Follow Us on Facebook  Follow Us on Twitter   RSS Feed
0 Flares Filament.io 0 Flares ×

Well, it’s not only in your head. There really is something sinister about Mondays.Wall street train

Monday is the only day the stock market is more likely to fall than to rise. The Dow Jones industrial average has been down 10 of the past 11 Mondays, while the two worst days in market history are both known as Black Monday.

There is no any particular reason why Mondays are so bad. But then again, there’s no particular reason the market rises or falls on any other day, driven as it is by the whims of traders placing millions of individual buy and sell orders.

Any reason we can think of is circumstantial, at best – it may be that companies tend to release bad news on Friday nights, when fewer people are paying attention. Monday is the first day investors can react.

Also, when companies collapse, it often happens on late Sunday or early Monday, after having spent a last weekend attempting to stay afloat.  Bear Steams, Wachovia and, most famously, Lehman Brothers investment bank, on Sept. 15, 2008 are good examples for this.

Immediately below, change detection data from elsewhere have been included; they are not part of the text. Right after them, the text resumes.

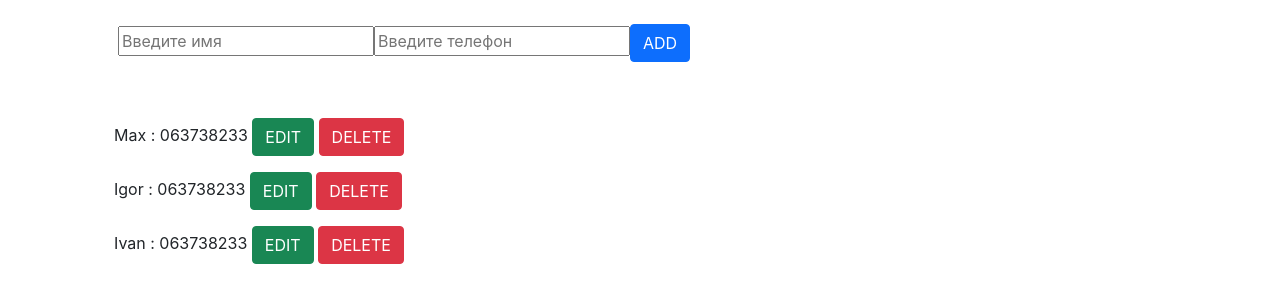
Repository: tsydikov/phone_book
Page: /
These files come from the project's save history. The page is drawn as it stood at one moment and after the next save; the edit follows.
The browser window is 1280 px wide. The pictures show the whole page.
The project was rebuilt for these pictures with package versions that can differ from the ones it lists, and the page was loaded fresh each time. Also part of the build but not shown: src/App.css, src/components/Update.jsx.

Above is the page before, as saved 2021-10-07 22:11:46.

After the next save:
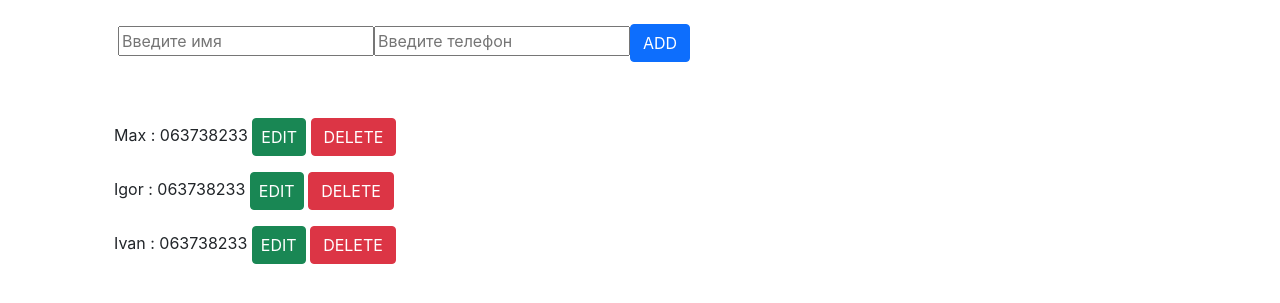
Saved 88 s later.
--- a/src/components/PhoneItem.jsx
+++ b/src/components/PhoneItem.jsx
@@ -13,7 +13,7 @@
       <Row>
         <Col className="p-2">
           {phone.name} : {phone.phoneNamber}{" "}
-          <Button variant="success" onClick={() => editItem(phone.id)}>
+          <Button variant="success" className="px-2" onClick={() => editItem(phone.id)}>
             EDIT
           </Button>{" "}
           <Button variant="danger" onClick={deletePhoneBookItem}>

After the save that followed:
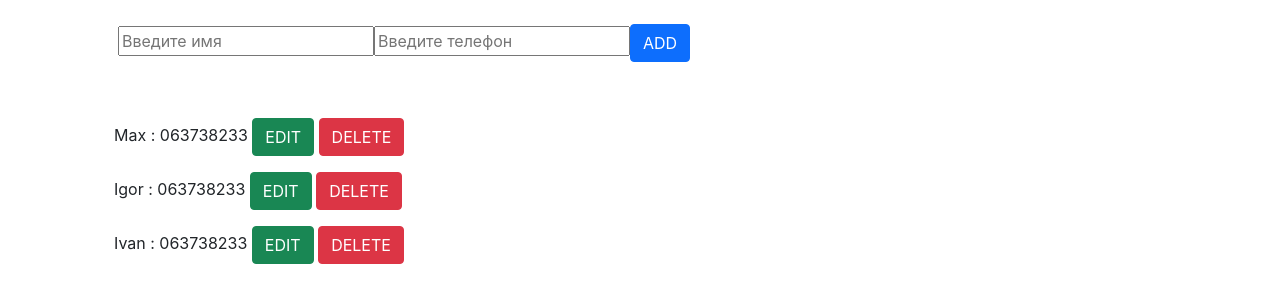
Saved 7 s later.
--- a/src/components/PhoneItem.jsx
+++ b/src/components/PhoneItem.jsx
@@ -13,7 +13,7 @@
       <Row>
         <Col className="p-2">
           {phone.name} : {phone.phoneNamber}{" "}
-          <Button variant="success" className="px-2" onClick={() => editItem(phone.id)}>
+          <Button variant="success" className="x-2" onClick={() => editItem(phone.id)}>
             EDIT
           </Button>{" "}
           <Button variant="danger" onClick={deletePhoneBookItem}>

It may also be that people are simply grumpier on Mondays. They are at least more anxious: The so-called Vix, a measure of investor fear, is prone to go up on Mondays, notes Ryan Detrick, senior technical strategist for Schaeffer’s Investment Research in Cincinnati.

Or maybe it’s a coincidence – another pattern people hold on to, to make the market seem more understandable, same as the stories that hemlines go up in bull markets, or that stocks rise if a team from the NFC wins the Super Bowl.

Burton Malkiel, author of “A Gaggle of Other Technical Theories to Help You Lose Money.” finds the “blue Monday” phenomenon equally disappointing. “Far from dependable,” he says, and “most likely due to chance.”

Still, it seems there is a pattern.

Three of the five worst days in the history of the S&P 500 were Mondays, including two days known as Black Monday: Oct. 19, 1987, when stocks fell more than 20 percent, and Oct. 28, 1929, which helped spur the Great Depression.

Even pop culture is against Mondays. The Mamas & the Papas sang that every other day of the week is fine, while Bob Geldof screamed I don’t like Mondays during the 1980s. Nobody names a restaurant T.G.I. Monday’s. The Titanic sank on a Monday, for God’s sake.

However, it wasn’t always like this, with Mondays representing the dreadful beginning of the workweek in Western culture. Monday probably earned its bad reputation when the Roman emperor Constantine the Great invented the weekend.

Constantine made Sunday, named for the Sun, a rest day, thus pleasing both sun-worshippers and Christians who believed in the resurrection of Christ on a Sunday.

Thus Monday, named for the Moon, became the day for going back to work. Of course, there’s always been some mystery around the moon – much like how the stock market works on Mondays.